Next Score View the next score

    $6m mailed to stage collapse victims

    INDIANAPOLIS — The ­Indiana attorney general’s ­office sent out $6 million in checks Thursday to 59 victims of last year’s deadly Indiana State Fair stage collapse.

    The payments bring to $11 million the amount the state has paid to stage collapse victims. It had already paid $5 million, the limit for tort claims under Indiana law. The supplemental payments were approved by the General ­Assembly this year.

    Attorney General Greg Zoeller announced the payments at a news conference, saying the second round of checks would take care of medical expenses for victims whose injuries weren’t permanent. The state also has covered medical expenses through Nov. 15, 2011, for those who were paralyzed or have injuries that require ongoing care, said Special Deputy Attorney General Paul Mullin.


    The Legislature also agreed to pay $700,000 to each of the estates of the ­seven people who died. So far, each estate has received $400,000.

    Get Ground Game in your inbox:
    Daily updates and analysis on national politics from James Pindell.
    Thank you for signing up! Sign up for more newsletters here

    Zoeller said the payments were appropriate ‘‘in light of all that the victims had to endure.’’

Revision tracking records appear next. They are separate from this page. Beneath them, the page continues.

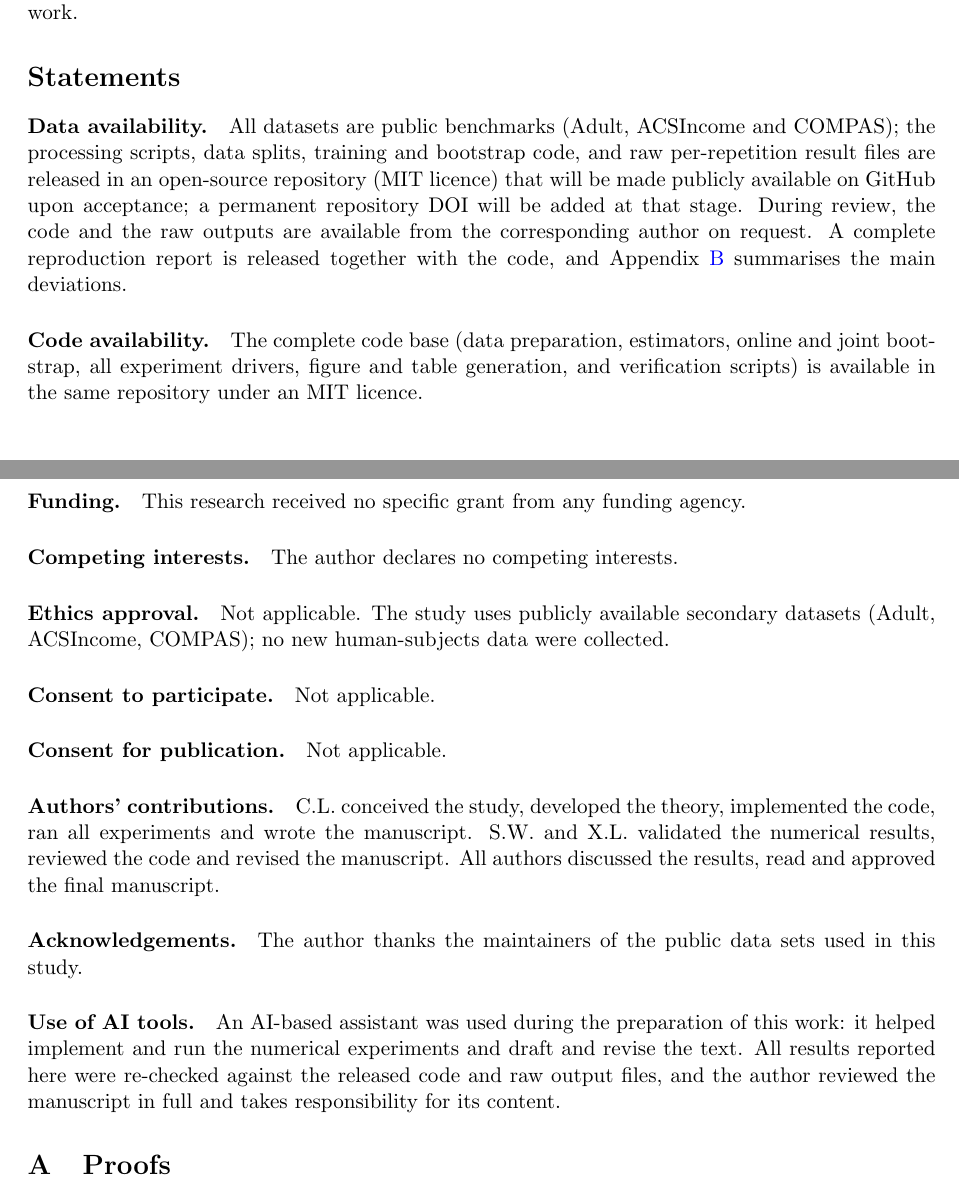
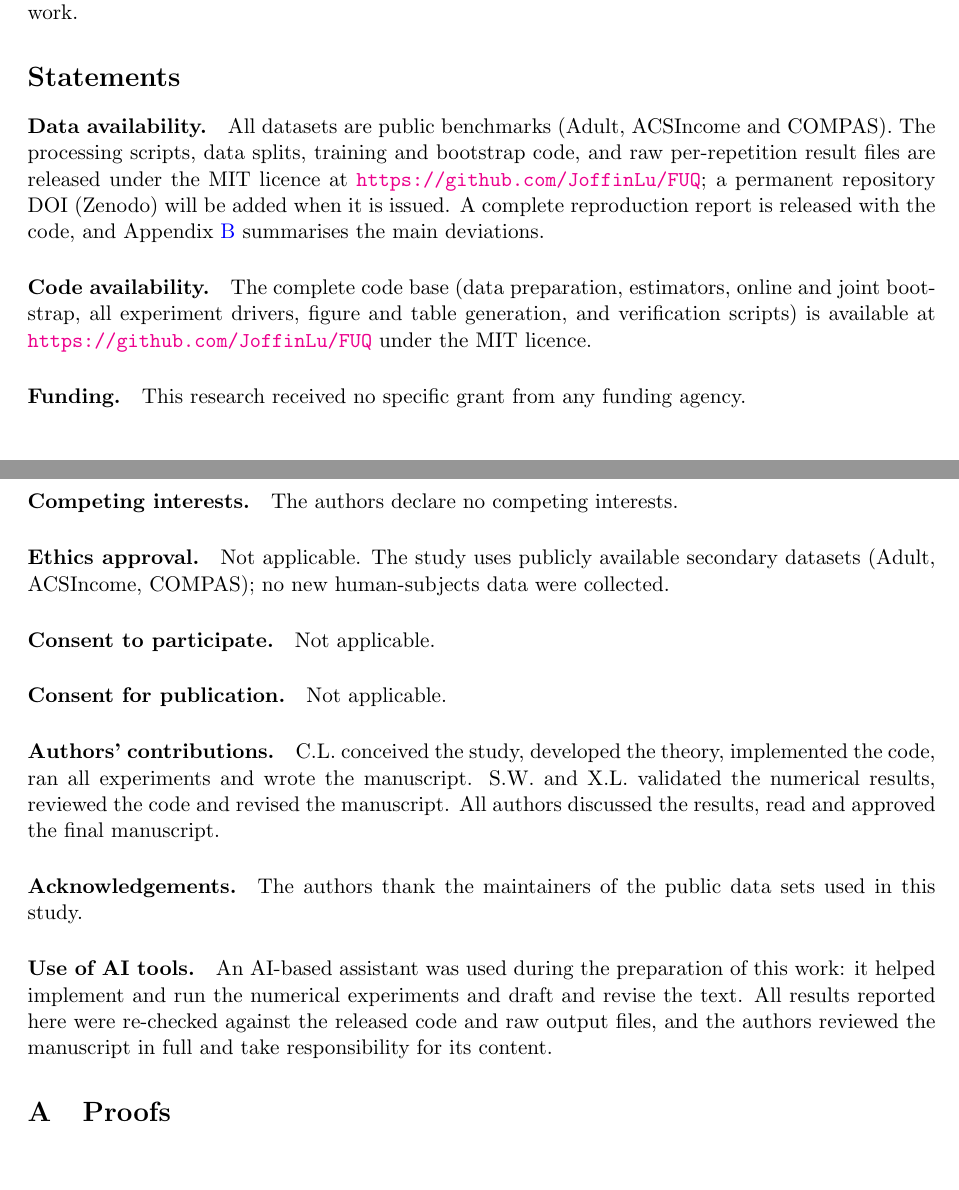
Before and after one commit to JoffinLu/FUQ, a LaTeX paper (manuscript/main.tex): two parts of pages 12 and 13 of 17, joined at a grey line, cut so that both start at the same text, the shorter picture padded with empty space. Compiled offline with pdfLaTeX.

Commit message:
public repo: add https://github.com/JoffinLu/FUQ to Data/Code availability and cover letter; pluralize author statements; rebuild manuscripts and packages

```diff
--- a/manuscript/main.tex
+++ b/manuscript/main.tex
@@ -602,20 +602,19 @@ their interval targets.  Extending the analysis to sequential audit designs is l
 
 \section*{Statements}
 
-\paragraph{Data availability.} All datasets are public benchmarks (Adult, ACSIncome and COMPAS);
-the processing scripts, data splits, training and bootstrap code, and raw per-repetition result
-files are released in an open-source repository (MIT licence) that will be made publicly available
-on GitHub upon acceptance; a permanent repository DOI will be added at that stage.  During review, the code and the raw outputs are available from the corresponding author on request.
-A complete reproduction report is released together with the code, and
-Appendix~\ref{app:repro} summarises the main deviations.
+\paragraph{Data availability.} All datasets are public benchmarks (Adult, ACSIncome and COMPAS).
+The processing scripts, data splits, training and bootstrap code, and raw per-repetition result
+files are released under the MIT licence at \url{https://github.com/JoffinLu/FUQ}; a permanent
+repository DOI (Zenodo) will be added when it is issued.  A complete reproduction report is
+released with the code, and Appendix~\ref{app:repro} summarises the main deviations.
 
 \paragraph{Code availability.} The complete code base (data preparation, estimators, online and
 joint bootstrap, all experiment drivers, figure and table generation, and verification scripts)
-is available in the same repository under an MIT licence.
+is available at \url{https://github.com/JoffinLu/FUQ} under the MIT licence.
 
 \paragraph{Funding.} This research received no specific grant from any funding agency.
 
-\paragraph{Competing interests.} The author declares no competing interests.
+\paragraph{Competing interests.} The authors declare no competing interests.
 
 \paragraph{Ethics approval.} Not applicable. The study uses publicly available secondary datasets
 (Adult, ACSIncome, COMPAS); no new human-subjects data were collected.
@@ -629,13 +628,13 @@ the code, ran all experiments and wrote the manuscript. S.W. and X.L. validated
 results, reviewed the code and revised the manuscript. All authors discussed the results, read and
 approved the final manuscript.
 
-\paragraph{Acknowledgements.} The author thanks the maintainers of the public data sets used in
+\paragraph{Acknowledgements.} The authors thank the maintainers of the public data sets used in
 this study.
 
 \paragraph{Use of AI tools.} An AI-based assistant was used during the preparation of this
 work: it helped implement and run the numerical experiments and draft and revise the text.  All
 results reported here were re-checked against the released code and raw output files, and the
-author reviewed the manuscript in full and takes responsibility for its content.
+authors reviewed the manuscript in full and take responsibility for its content.
 
 \appendix
 \section{Proofs}
```
Also changed, not shown: manuscript/main_test.tex (+9 -10 lines), manuscript/submission/cover_letter.md (+2 -1 lines), notes/submission_handoff.md (+1 -0 lines), manuscript/main.pdf, manuscript/main_anonymous.pdf, manuscript/main_review.pdf, manuscript/main_test.pdf.
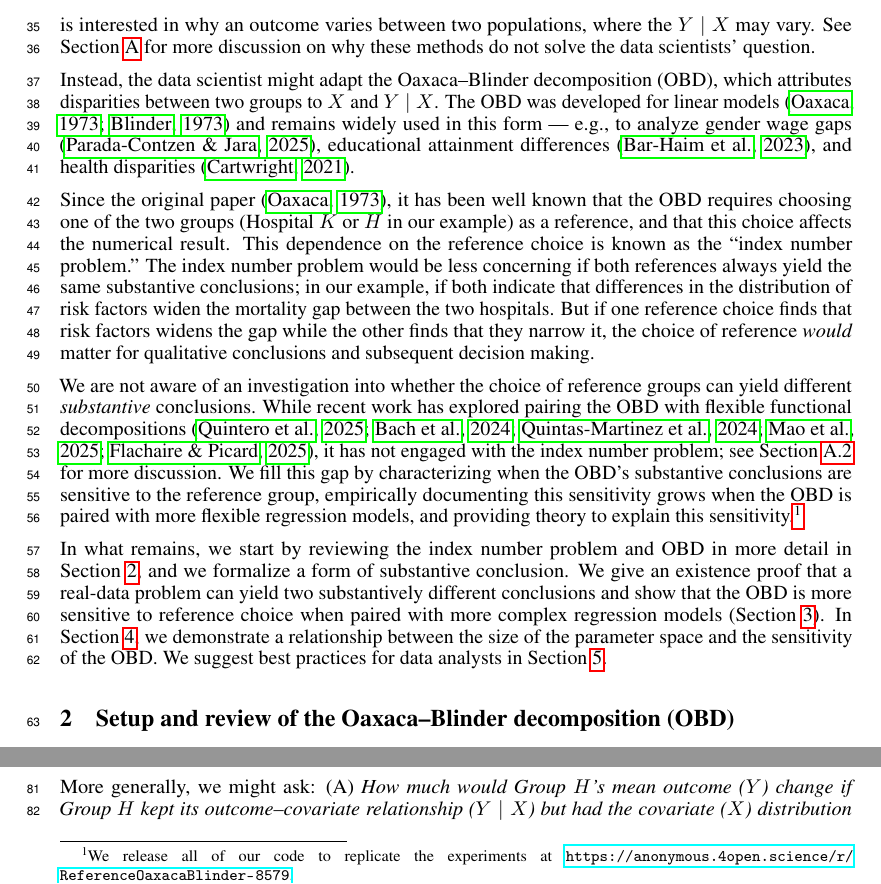
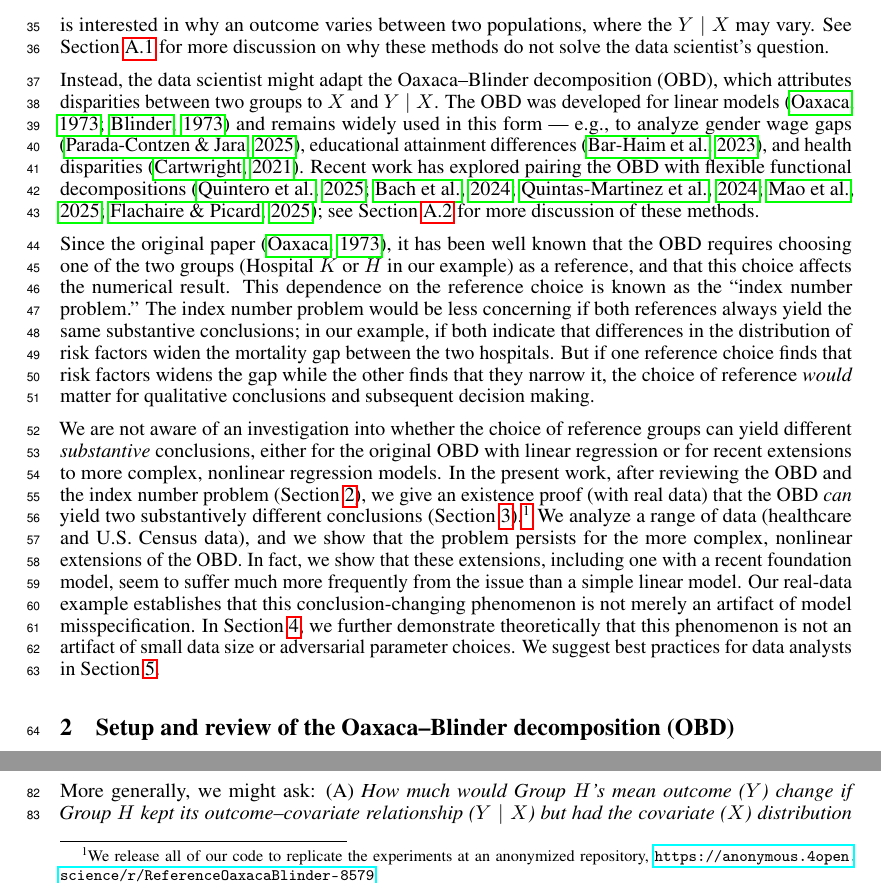
Before and after one commit to manuelquinteroc/OBD_AISTATS27, a LaTeX paper (neurips2026/neurips_2026.tex, which reads neurips2026/Sections/01_introduction.tex): two parts of page 2 of 34, joined at a grey line, cut so that both start at the same text. Compiled offline with pdfLaTeX.

Commit message:
intro pass

```diff
--- a/neurips2026/Sections/01_introduction.tex
+++ b/neurips2026/Sections/01_introduction.tex
@@ -13,13 +13,13 @@ These include Shapley values \citep{Shapley1953, Lundberg2017, chen2025shapley},
 However, such methods are not designed to answer this data scientist's question.
 They attribute variation in outcomes within a single population to the covariates, holding the conditional distribution $Y \mid X$ fixed.
 But, the data scientist is interested in why an outcome varies between two populations, where the $Y \mid X$ may vary.
-See \cref{appendix:lit_review_xAI} for more discussion on why these methods do not solve the data scientists' question.
+See \cref{appendix:xAI} for more discussion on why these methods do not solve the data scientist's question.
 % For example, a Shapley value analysis of $Y \mid X$ might suggest that that patients with severe chronic conditions have higher mortality in each of hospital $H$ and $K$.
 % But if hospitals $H$ and $K$ both treat similar patient populations, chronic health conditions cannot explain why mortality rates differ between them.
 
 % Part 3: Introduce OBD
 Instead, the data scientist might adapt the Oaxaca--Blinder decomposition (OBD), which attributes disparities between two groups to $X$ and $Y \mid X$.
-The OBD was developed for linear models \citep{oaxaca1973,blinder1973} and remains widely used in this form --- e.g., to analyze gender wage gaps \citep{paradaContzen2025}, educational attainment differences \citep{barhaim2023}, and health disparities \citep{cartwright2021}.
+The OBD was developed for linear models \citep{oaxaca1973,blinder1973} and remains widely used in this form --- e.g., to analyze gender wage gaps \citep{paradaContzen2025}, educational attainment differences \citep{barhaim2023}, and health disparities \citep{cartwright2021}. Recent work has explored pairing the OBD with flexible functional decompositions \citep{quintero2025,bach2024heterogeneity,quintas2024multiply,mao2025double,flachaire2025decomposing}; see \cref{appendix:obd_generalized} for more discussion of these methods.
 
 %Modern machine learning explainability tools seem well-suited for this task.
 %Flexible regression models like neural networks and random forests are widely used to fit distributions $Y \mid X$, and functional decomposition methods like Accumulated Local Effects (ALE) \textcolor{red}{TODO: cite} and functional ANOVA (FANOVA) \textcolor{red}{TODO: cite} help practitioners gain fine-grained understanding of these models.
@@ -46,18 +46,28 @@ The index number problem would be less concerning if both references always yiel
 in our example, if both indicate that differences in the distribution of risk factors widen the mortality gap between the two hospitals.
 But if one reference choice finds that risk factors widens the gap while the other finds that they narrow it, the choice of reference \emph{would} matter for qualitative conclusions and subsequent decision making.
 
-We are not aware of an investigation into whether the choice of reference groups can yield different \emph{substantive} conclusions.
-While recent work has explored pairing the OBD with flexible functional decompositions \citep{quintero2025,bach2024heterogeneity,quintas2024multiply,mao2025double,flachaire2025decomposing}, it has not engaged with the index number problem; see \cref{appendix:obd_generalized} for more discussion.
-We fill this gap by characterizing when the OBD's substantive conclusions are sensitive to the reference group, empirically documenting this sensitivity grows when the OBD is paired with more flexible regression models, and providing theory to explain this sensitivity.\footnote{We release all of our code to replicate the experiments at \url{https://anonymous.4open.science/r/ReferenceOaxacaBlinder-8579}.}
+We are not aware of an investigation into whether the choice of reference groups can yield different \emph{substantive} conclusions, either
+for the original OBD with linear regression or for recent extensions to more complex, nonlinear regression models.
+In the present work, after reviewing the OBD and the index number problem (\cref{sec:counterfactual_OBD}), we
+give an existence proof (with real data) that the OBD \emph{can} yield two substantively different conclusions (\cref{sec:real_example}).\footnote{We release all of our code to replicate the experiments at an anonymized repository, \url{https://anonymous.4open.science/r/ReferenceOaxacaBlinder-8579}.}
+We analyze a range of data (healthcare and U.S.\ Census data), and we show that the problem persists for the more complex, nonlinear extensions of the OBD.
+In fact, we show that these extensions, including one with a recent foundation model, seem to suffer much more frequently from the issue than
+a simple linear model.
+Our real-data example establishes that this conclusion-changing phenomenon is not merely an artifact of model misspecification.
+In \cref{sec:signflips}, we further demonstrate theoretically that this phenomenon is not an artifact of
+small data size or adversarial parameter choices.
+We suggest best practices for data analysts in \cref{sec:conclusion}.
 
-In what remains, we start by reviewing the index number problem and OBD in more detail in \cref{sec:counterfactual_OBD}, and we formalize
-a form of substantive conclusion.
-We give an existence proof that a real-data problem can yield two substantively different conclusions
+%We fill this gap by characterizing when the OBD's substantive conclusions are sensitive to the reference group, empirically documenting this sensitivity grows when the OBD is paired with more flexible regression models, and providing theory to explain this sensitivity.\footnote{We release all of our code to replicate the experiments at \url{https://anonymous.4open.science/r/ReferenceOaxacaBlinder-8579}.}
+
+%In what remains, we start by reviewing the index number problem and OBD in more detail in \cref{sec:counterfactual_OBD}, and we formalize
+%a form of substantive conclusion.
+%We give an existence proof that a real-data problem can yield two substantively different conclusions
 % And we show that differences in substantive conclusions need not be driven solely by model misspecification or small sample sizes (\cref{sec:example}).
-and show that the OBD is more sensitive to reference choice when paired with more complex regression models (\cref{sec:real_example}).
-In \cref{sec:signflips}, we demonstrate a relationship between the size of the parameter space and the sensitivity of the OBD.
+%and show that the OBD is more sensitive to reference choice when paired with more complex regression models (\cref{sec:real_example}).
+%In \cref{sec:signflips}, we demonstrate a relationship between the size of the parameter space and the sensitivity of the OBD.
 % We resolve this seeming disparity by observing that typical data analyses are not uniformly distributed in parameter space --- and provide intuition for when this non-uniformity might occur (\cref{sec:no_sign_flips}).
-We suggest best practices for data analysts in \cref{sec:conclusion}.
+%We suggest best practices for data analysts in \cref{sec:conclusion}.
 
 
 
```
Also changed, not shown: neurips2026/Sections/01_introduction.tex (2 more changed lines).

    The stage rigging collapsed in strong wind as people were waiting for the country duo Sugarland to perform at the Indiana State Fair. Along with the seven killed, 60 people were injured.

    An independent arbitration panel determined how much individuals would receive after reviewing evidence, such as medical bills and insurance payments, and face-to-face interviews with some victims and survivors and their attorneys.

    Officials said the process, which was designed with ­assistance from victim compensation specialist Kenneth Feinberg, required far less time than it would have to try each case in court.


    Victims agreed not to sue the state in return for the payments, but a statement from the attorney general’s office said they can still pursue private litigation against other defendants. Numerous such lawsuits have already been filed against other defendants, including the band and the companies that made or set up the stage.

    Associated Press